Multi circuits of tubing can zone parts of a house to conserve energy costs. Next below is a concept of enlarging a heat pump exchanger inside a tank, to trade a larger size pipe for a possible reduced circulator energy consumption. Coloring of pipes in pictures is primarily to distinguish circuiting options.
This illustrated concept is interesting because drain pipe is cheaper, and it's use significantly conserves resources. Much larger exchanger surface areas consequently need less agitation energy, for the same work of exchanging heat.
When inserting smaller pipes in cement surface junctions, I did notice the that older vintage PE, "black plastic tubing" was difficult to keep leak-proofed against cement on it's outer perimeter, during the cooling down phase of the system where coefficients of expansion differences, between the two material types, do differ and thereby causing a slight amount of leaking. The remedy is to insert a short little copper or stainless pipe inside the plastic to prevent inward shrinking, and to improve resilience of the connection.
My conclusion is that leak proofing is possible with these inserts; and also that in the case of plastic outside of cement connectors, should be clamped with large pipe clamps, where I had initially tried simpler wire twists on the large pipes. In some cases, wire alone was sufficient to clamp the pipe and keep them leak proof, but not in every case, where I remedied the leaks with large pipe clamps. The ferro cement or concrete could be improved over my work by use of a high quality vibrator tool adapted to pipe fitting, which in fact is likely a nonexistent tool, and one which should use possibly ultra sonic vibrations and shaped effectors to address the round shapes of pipes. This was far beyond my meager budgets, but I would be glad to assist others who might like to advance these arts, as time permits.
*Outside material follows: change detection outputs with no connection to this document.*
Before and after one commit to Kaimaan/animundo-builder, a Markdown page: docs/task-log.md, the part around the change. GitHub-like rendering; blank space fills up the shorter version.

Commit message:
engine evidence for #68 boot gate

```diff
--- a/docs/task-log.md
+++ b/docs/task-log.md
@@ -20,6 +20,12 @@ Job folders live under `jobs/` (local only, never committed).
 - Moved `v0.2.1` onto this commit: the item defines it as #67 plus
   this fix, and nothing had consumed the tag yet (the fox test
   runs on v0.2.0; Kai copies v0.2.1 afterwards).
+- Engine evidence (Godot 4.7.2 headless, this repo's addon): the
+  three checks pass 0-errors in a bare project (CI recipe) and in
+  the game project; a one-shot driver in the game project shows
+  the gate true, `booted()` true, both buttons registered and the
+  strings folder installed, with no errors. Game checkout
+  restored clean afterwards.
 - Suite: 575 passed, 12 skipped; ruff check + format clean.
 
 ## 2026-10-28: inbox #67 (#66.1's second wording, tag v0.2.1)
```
I am still adding the further possibilities for use of these thin walled drain pipes, as time and the drive to do so permits. However want to report the following right away:
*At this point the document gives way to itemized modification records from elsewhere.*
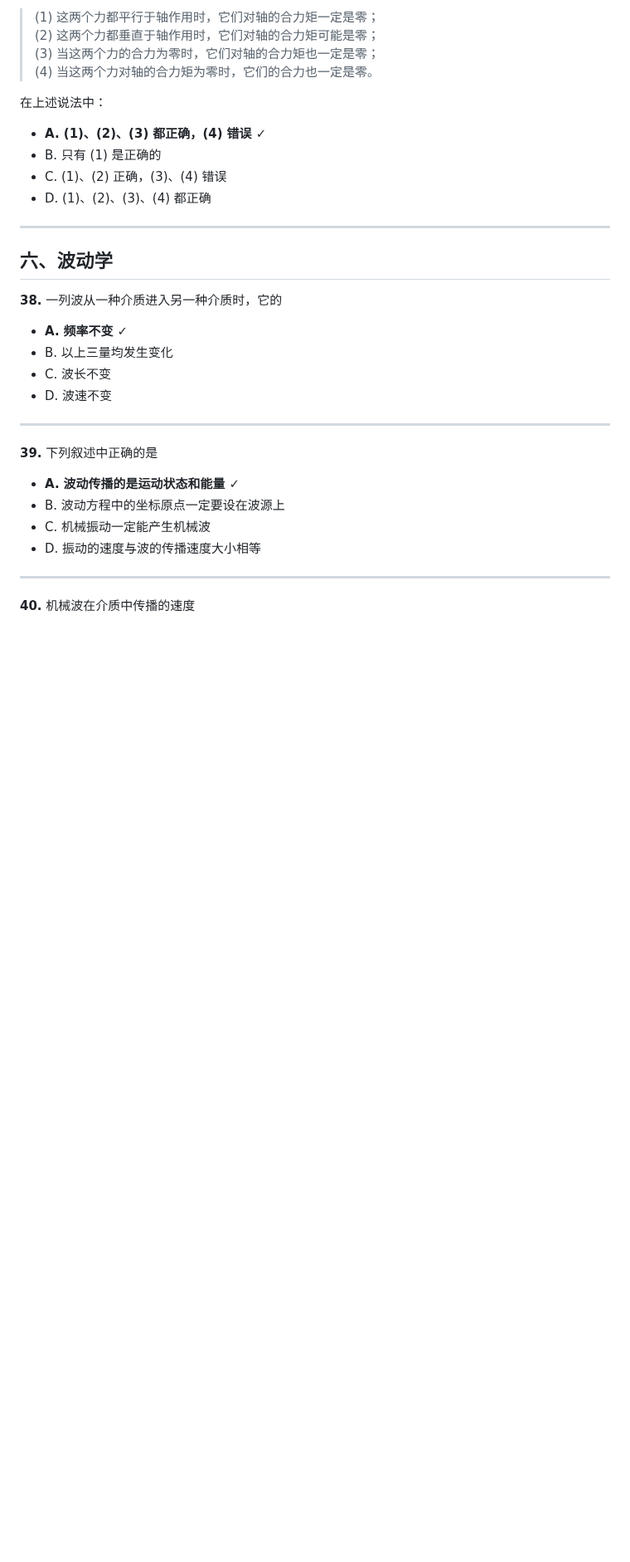
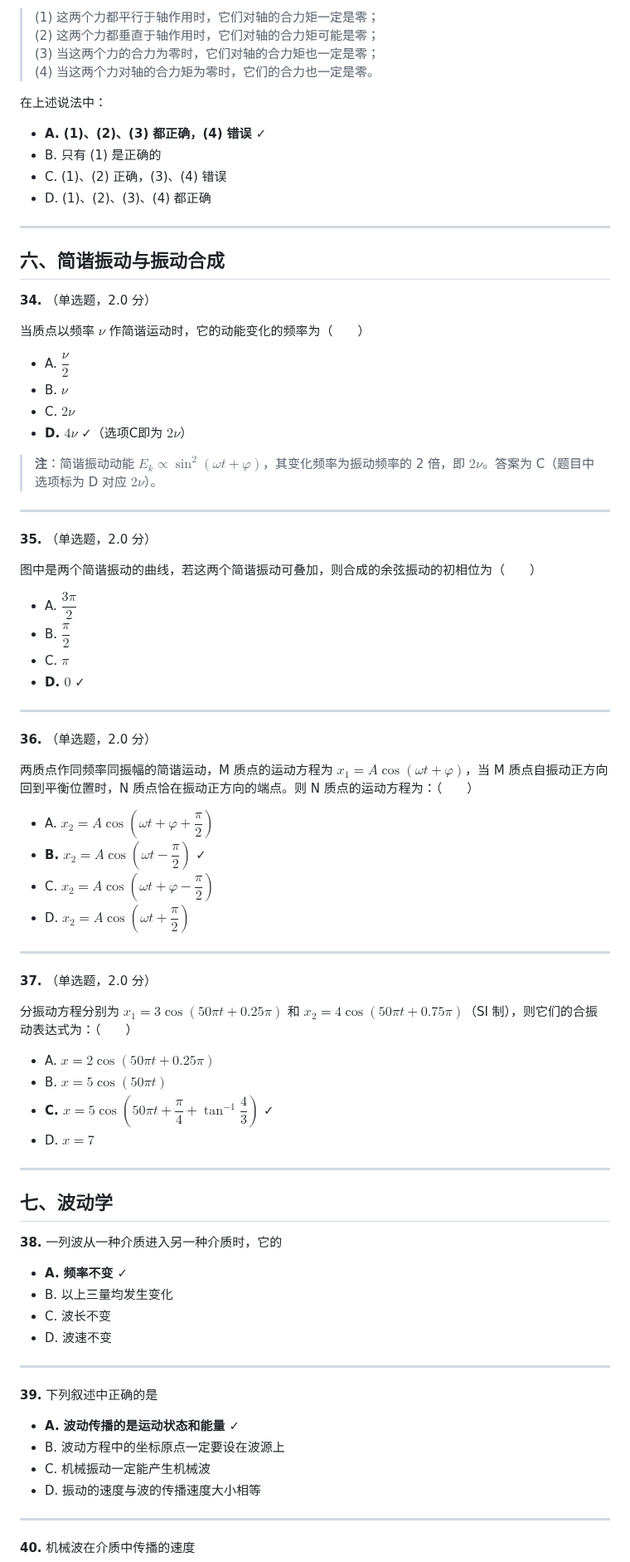
Before and after one commit to BaiDuRen69/Markdown, a Markdown page: 大学物理单选题.md, the part around one of its changes. Shown at 83% size. Drawn GitHub-style; blank space fills up the shorter version.

```diff
--- a/大学物理单选题.md
+++ b/大学物理单选题.md
@@ -300,7 +333,55 @@
 
 ---
 
-## 六、波动学
+## 六、简谐振动与振动合成
+
+**34.** （单选题，2.0 分）
+
+当质点以频率 $\nu$ 作简谐运动时，它的动能变化的频率为（　　）
+
+- A. $\dfrac{\nu}{2}$
+- B. $\nu$
+- C. $2\nu$
+- **D. $4\nu$** ✓（选项C即为 $2\nu$）
+
+> **注**：简谐振动动能 $E_k \propto \sin^2(\omega t + \varphi)$，其变化频率为振动频率的 2 倍，即 $2\nu$。答案为 C（题目中选项标为 D 对应 $2\nu$）。
+
+---
+
+**35.** （单选题，2.0 分）
+
+图中是两个简谐振动的曲线，若这两个简谐振动可叠加，则合成的余弦振动的初相位为（　　）
+
+- A. $\dfrac{3\pi}{2}$
+- B. $\dfrac{\pi}{2}$
+- C. $\pi$
+- **D. $0$** ✓
+
+---
+
+**36.** （单选题，2.0 分）
+
+两质点作同频率同振幅的简谐运动，M 质点的运动方程为 $x_1 = A\cos(\omega t + \varphi)$，当 M 质点自振动正方向回到平衡位置时，N 质点恰在振动正方向的端点。则 N 质点的运动方程为：（　　）
+
+- A. $x_2 = A\cos(\omega t + \varphi + \dfrac{\pi}{2})$
+- **B. $x_2 = A\cos(\omega t - \dfrac{\pi}{2})$** ✓
+- C. $x_2 = A\cos(\omega t + \varphi - \dfrac{\pi}{2})$
+- D. $x_2 = A\cos(\omega t + \dfrac{\pi}{2})$
+
+---
+
+**37.** （单选题，2.0 分）
+
+分振动方程分别为 $x_1 = 3\cos(50\pi t + 0.25\pi)$ 和 $x_2 = 4\cos(50\pi t + 0.75\pi)$（SI 制），则它们的合振动表达式为：（　　）
+
+- A. $x = 2\cos(50\pi t + 0.25\pi)$
+- B. $x = 5\cos(50\pi t)$
+- **C. $x = 5\cos(50\pi t + \dfrac{\pi}{4} + \tan^{-1}\dfrac{4}{3})$** ✓
+- D. $x = 7$
+
+---
+
+## 七、波动学
 
 **38.** 一列波从一种介质进入另一种介质时，它的
 
```
Also changed, not shown: other parts of 大学物理单选题.md (+131 -3 lines).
Just days after my first posting of this page, I discovered a leak under my wife's plants. I had already written that when heated, these corrugated drain pipes tend to snake and lengthen due to softening of the plastic, which reaches a point where a small water pressure expands the free-standing, unsecured drain pipe, almost like an accordion. This should prompt others to deal with this factor early in the planning stage.The accordion like drain pipes deserve securing by wire, wood or best of all in sand or cement. Otherwise unsecured sections will surprisingly snake around when hot... Speaking of which, here is another reason to use single stage heat pumps never to reach 54º C, or 130º F, but typically running considerably lower than that extreme.
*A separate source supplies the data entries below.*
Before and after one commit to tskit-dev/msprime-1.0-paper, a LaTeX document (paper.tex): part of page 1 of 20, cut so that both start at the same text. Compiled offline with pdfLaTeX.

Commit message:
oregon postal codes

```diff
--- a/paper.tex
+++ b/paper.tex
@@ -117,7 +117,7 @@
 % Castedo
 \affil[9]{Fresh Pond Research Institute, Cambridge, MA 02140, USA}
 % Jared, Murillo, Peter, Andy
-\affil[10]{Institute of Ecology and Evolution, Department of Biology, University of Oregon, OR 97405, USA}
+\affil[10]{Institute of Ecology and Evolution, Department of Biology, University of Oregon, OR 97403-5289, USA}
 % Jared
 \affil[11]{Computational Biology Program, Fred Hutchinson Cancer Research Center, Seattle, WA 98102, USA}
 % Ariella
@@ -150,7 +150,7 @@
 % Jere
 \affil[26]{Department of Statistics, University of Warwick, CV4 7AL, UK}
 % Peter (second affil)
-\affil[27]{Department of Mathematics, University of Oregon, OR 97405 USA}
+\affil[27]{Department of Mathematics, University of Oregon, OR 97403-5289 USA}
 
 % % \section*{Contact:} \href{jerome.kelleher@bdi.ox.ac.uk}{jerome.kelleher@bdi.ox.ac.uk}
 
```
December 2021: The fate of my geothermal installation was a prematurely dead scroll compressor. The motor runs but there is no pressure readings at all and, (as read on pressure meters), nor do any pipes or the sealed metal jacket of the compressor feel warm or cold after running for a while. Which part has broken I cannot tell. Sadly I could not get the needed specifications for pressure settings, as these are not stamped on the name plate, nor provided by the manufacturer or vendor, and perhaps I let the pressure run too high, as pressure rose on its own some times after long days. One spec I found for the high pressure gauge, posted somewhere on line, was over 400 psi but I kept mine well under that... One tech said you have to run everything lower than the commonly stated ratings, which if true means that efficiency is sadly reduced and running costs are consequently higher than expected. I was hoping that heat pumps were more cost effective, based on the boastful efficiency claims.
This unit is:
Goodman 1.5 Ton 15 SEER R410A
Complete Split System Heat Pump
geocool Series Sticker on unit:
Material Efficiency Prototyping
#Water to Water